What you have to do: The records below are to be retyped in full, without any alteration.

Web document revisions:
******

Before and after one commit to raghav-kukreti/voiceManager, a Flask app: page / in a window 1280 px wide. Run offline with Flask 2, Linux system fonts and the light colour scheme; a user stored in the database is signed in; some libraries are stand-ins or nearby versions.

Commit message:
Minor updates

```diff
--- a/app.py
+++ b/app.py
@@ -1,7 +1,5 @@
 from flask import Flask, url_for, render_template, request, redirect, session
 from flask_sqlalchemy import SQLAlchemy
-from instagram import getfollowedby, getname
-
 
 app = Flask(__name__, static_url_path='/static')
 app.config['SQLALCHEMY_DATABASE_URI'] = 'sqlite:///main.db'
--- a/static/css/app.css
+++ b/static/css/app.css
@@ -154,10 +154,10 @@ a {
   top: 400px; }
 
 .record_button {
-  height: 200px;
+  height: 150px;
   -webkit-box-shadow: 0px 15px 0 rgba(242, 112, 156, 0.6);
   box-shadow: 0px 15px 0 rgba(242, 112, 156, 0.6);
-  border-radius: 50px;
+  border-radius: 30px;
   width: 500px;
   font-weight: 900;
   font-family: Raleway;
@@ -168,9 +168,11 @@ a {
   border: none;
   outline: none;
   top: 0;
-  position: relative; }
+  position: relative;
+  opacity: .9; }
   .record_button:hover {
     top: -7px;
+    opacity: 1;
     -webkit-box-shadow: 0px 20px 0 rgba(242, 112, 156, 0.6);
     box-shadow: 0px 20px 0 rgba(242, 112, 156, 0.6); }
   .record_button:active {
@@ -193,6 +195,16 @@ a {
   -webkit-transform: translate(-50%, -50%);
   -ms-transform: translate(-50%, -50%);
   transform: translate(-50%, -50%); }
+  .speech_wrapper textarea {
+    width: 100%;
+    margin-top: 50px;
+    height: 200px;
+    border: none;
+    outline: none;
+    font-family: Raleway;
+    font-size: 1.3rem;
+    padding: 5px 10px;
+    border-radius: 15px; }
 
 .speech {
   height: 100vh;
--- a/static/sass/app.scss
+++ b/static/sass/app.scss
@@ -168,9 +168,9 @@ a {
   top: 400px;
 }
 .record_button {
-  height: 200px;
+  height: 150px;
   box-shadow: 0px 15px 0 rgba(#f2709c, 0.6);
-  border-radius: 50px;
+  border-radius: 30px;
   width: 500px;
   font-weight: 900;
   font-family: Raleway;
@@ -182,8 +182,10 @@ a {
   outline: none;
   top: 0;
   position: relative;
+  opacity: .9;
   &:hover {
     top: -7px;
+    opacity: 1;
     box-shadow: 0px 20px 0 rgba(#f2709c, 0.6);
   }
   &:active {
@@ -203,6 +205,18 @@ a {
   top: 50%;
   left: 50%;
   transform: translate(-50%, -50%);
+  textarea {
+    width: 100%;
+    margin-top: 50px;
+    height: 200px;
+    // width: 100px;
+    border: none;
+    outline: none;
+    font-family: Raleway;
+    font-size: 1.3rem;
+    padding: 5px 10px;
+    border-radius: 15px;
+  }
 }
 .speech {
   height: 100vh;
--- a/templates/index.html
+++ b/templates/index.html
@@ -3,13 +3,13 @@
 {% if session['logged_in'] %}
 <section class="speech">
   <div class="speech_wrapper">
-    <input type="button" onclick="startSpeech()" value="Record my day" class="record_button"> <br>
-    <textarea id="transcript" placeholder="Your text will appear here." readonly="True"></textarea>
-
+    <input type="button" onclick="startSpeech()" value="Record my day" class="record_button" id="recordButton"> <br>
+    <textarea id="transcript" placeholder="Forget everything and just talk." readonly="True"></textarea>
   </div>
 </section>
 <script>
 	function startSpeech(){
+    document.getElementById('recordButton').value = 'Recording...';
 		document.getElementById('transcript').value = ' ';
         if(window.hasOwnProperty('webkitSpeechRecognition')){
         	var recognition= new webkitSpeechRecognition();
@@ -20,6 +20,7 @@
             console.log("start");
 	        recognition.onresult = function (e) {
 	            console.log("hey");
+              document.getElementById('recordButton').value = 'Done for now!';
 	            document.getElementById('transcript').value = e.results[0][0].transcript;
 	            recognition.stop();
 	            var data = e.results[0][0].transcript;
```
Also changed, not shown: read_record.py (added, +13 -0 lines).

******

Task response:
Before and after one commit to raghav-kukreti/voiceManager, a Flask app: page / in a window 1280 px wide. Run offline with Flask 2, Linux system fonts and the light colour scheme; a user stored in the database is signed in; some libraries are stand-ins or nearby versions.

Commit message:
Minor updates

```diff
--- a/app.py
+++ b/app.py
@@ -1,7 +1,5 @@
 from flask import Flask, url_for, render_template, request, redirect, session
 from flask_sqlalchemy import SQLAlchemy
-from instagram import getfollowedby, getname
-
 
 app = Flask(__name__, static_url_path='/static')
 app.config['SQLALCHEMY_DATABASE_URI'] = 'sqlite:///main.db'
--- a/static/css/app.css
+++ b/static/css/app.css
@@ -154,10 +154,10 @@ a {
   top: 400px; }
 
 .record_button {
-  height: 200px;
+  height: 150px;
   -webkit-box-shadow: 0px 15px 0 rgba(242, 112, 156, 0.6);
   box-shadow: 0px 15px 0 rgba(242, 112, 156, 0.6);
-  border-radius: 50px;
+  border-radius: 30px;
   width: 500px;
   font-weight: 900;
   font-family: Raleway;
@@ -168,9 +168,11 @@ a {
   border: none;
   outline: none;
   top: 0;
-  position: relative; }
+  position: relative;
+  opacity: .9; }
   .record_button:hover {
     top: -7px;
+    opacity: 1;
     -webkit-box-shadow: 0px 20px 0 rgba(242, 112, 156, 0.6);
     box-shadow: 0px 20px 0 rgba(242, 112, 156, 0.6); }
   .record_button:active {
@@ -193,6 +195,16 @@ a {
   -webkit-transform: translate(-50%, -50%);
   -ms-transform: translate(-50%, -50%);
   transform: translate(-50%, -50%); }
+  .speech_wrapper textarea {
+    width: 100%;
+    margin-top: 50px;
+    height: 200px;
+    border: none;
+    outline: none;
+    font-family: Raleway;
+    font-size: 1.3rem;
+    padding: 5px 10px;
+    border-radius: 15px; }
 
 .speech {
   height: 100vh;
--- a/static/sass/app.scss
+++ b/static/sass/app.scss
@@ -168,9 +168,9 @@ a {
   top: 400px;
 }
 .record_button {
-  height: 200px;
+  height: 150px;
   box-shadow: 0px 15px 0 rgba(#f2709c, 0.6);
-  border-radius: 50px;
+  border-radius: 30px;
   width: 500px;
   font-weight: 900;
   font-family: Raleway;
@@ -182,8 +182,10 @@ a {
   outline: none;
   top: 0;
   position: relative;
+  opacity: .9;
   &:hover {
     top: -7px;
+    opacity: 1;
     box-shadow: 0px 20px 0 rgba(#f2709c, 0.6);
   }
   &:active {
@@ -203,6 +205,18 @@ a {
   top: 50%;
   left: 50%;
   transform: translate(-50%, -50%);
+  textarea {
+    width: 100%;
+    margin-top: 50px;
+    height: 200px;
+    // width: 100px;
+    border: none;
+    outline: none;
+    font-family: Raleway;
+    font-size: 1.3rem;
+    padding: 5px 10px;
+    border-radius: 15px;
+  }
 }
 .speech {
   height: 100vh;
--- a/templates/index.html
+++ b/templates/index.html
@@ -3,13 +3,13 @@
 {% if session['logged_in'] %}
 <section class="speech">
   <div class="speech_wrapper">
-    <input type="button" onclick="startSpeech()" value="Record my day" class="record_button"> <br>
-    <textarea id="transcript" placeholder="Your text will appear here." readonly="True"></textarea>
-
+    <input type="button" onclick="startSpeech()" value="Record my day" class="record_button" id="recordButton"> <br>
+    <textarea id="transcript" placeholder="Forget everything and just talk." readonly="True"></textarea>
   </div>
 </section>
 <script>
 	function startSpeech(){
+    document.getElementById('recordButton').value = 'Recording...';
 		document.getElementById('transcript').value = ' ';
         if(window.hasOwnProperty('webkitSpeechRecognition')){
         	var recognition= new webkitSpeechRecognition();
@@ -20,6 +20,7 @@
             console.log("start");
 	        recognition.onresult = function (e) {
 	            console.log("hey");
+              document.getElementById('recordButton').value = 'Done for now!';
 	            document.getElementById('transcript').value = e.results[0][0].transcript;
 	            recognition.stop();
 	            var data = e.results[0][0].transcript;
```
Also changed, not shown: read_record.py (added, +13 -0 lines).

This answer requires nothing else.